Data-science experts at the National Institute of Standards and Technology (NIST) have identified four principles of explainable artificial intelligence.

At its core, they say, explainable AI is governed by these concepts: 


The primary principle is that AI systems should be able to provide clear explanations for their actions. No “Umm…” or “Well, it’s kind of like…” allowed. This involves elaborating on how they process data, make decisions, and arrive at specific outcomes. 

For example, a machine learning model used for credit scoring should be able to explain why it rejected or approved a certain application. In this scenario, it needs to highlight how vital factors like credit history or income level were to its conclusion. 

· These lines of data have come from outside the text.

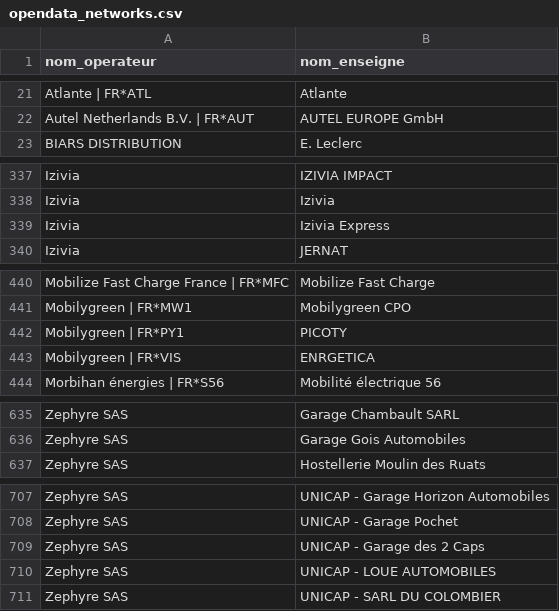
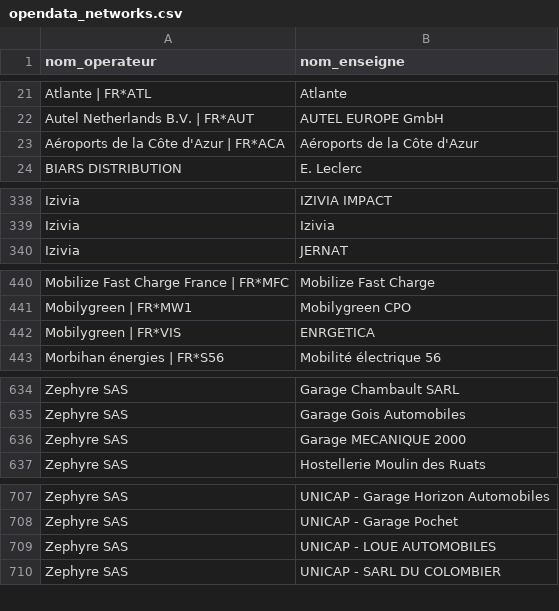
Before and after one commit to guiohm/ref-EU-EVSE, a CSV file: opendata_networks.csv, drawn as a sheet; only a part is shown, gaps mark what is left out; removed rows and columns are numbered as before the commit, all else as after; the diff names each change by its address in the sheet, - before the commit and + after, or states it on an @@ line.

```diff
--- a/opendata_networks.csv
+++ b/opendata_networks.csv
+row 23: Aéroports de la Côte d'Azur | FR*ACA | Aéroports de la Côte d'Azur
-row 339: Izivia | Izivia Express
-row 442: Mobilygreen | FR*PY1 | PICOTY
+row 636: Zephyre SAS | Garage MECANIQUE 2000
-row 709: Zephyre SAS | UNICAP - Garage des 2 Caps
```
Also changed, not shown: history.csv, 4 other files.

The explanations provided by AI systems need to be understandable and meaningful to humans, especially non-experts. Convoluted, technical jargon won’t help a user understand why a certain decision was made. It will just lead to more confusion and lack of trust. 

For example, the healthcare sector is famous for its technobabble (just watch Grey’s Anatomy). If an AI system is used for diagnosing diseases, it should present its findings in a way that both doctors and patients can understand, focusing on key factors that led to its diagnosis (such as high blood pressure or being obese). Otherwise, doctors can’t confidently prescribe appropriate treatment, and the consequences could be severe. 

Explanation accuracy 

Yes, AI systems must provide explanations. And it’s equally important for these explanations to be accurate. But how can Roberta the Robot ensure that her explanations are, indeed, accurate? 

This involves using methods such as feature importance ranking, which highlights the most influential variables in a decision-making process. Other techniques include local interpretable model-agnostic explanations (LIME) and SHapley additive exPlanations (SHAP), which provide local and global explanations of the model’s behavior. 

Knowledge limits 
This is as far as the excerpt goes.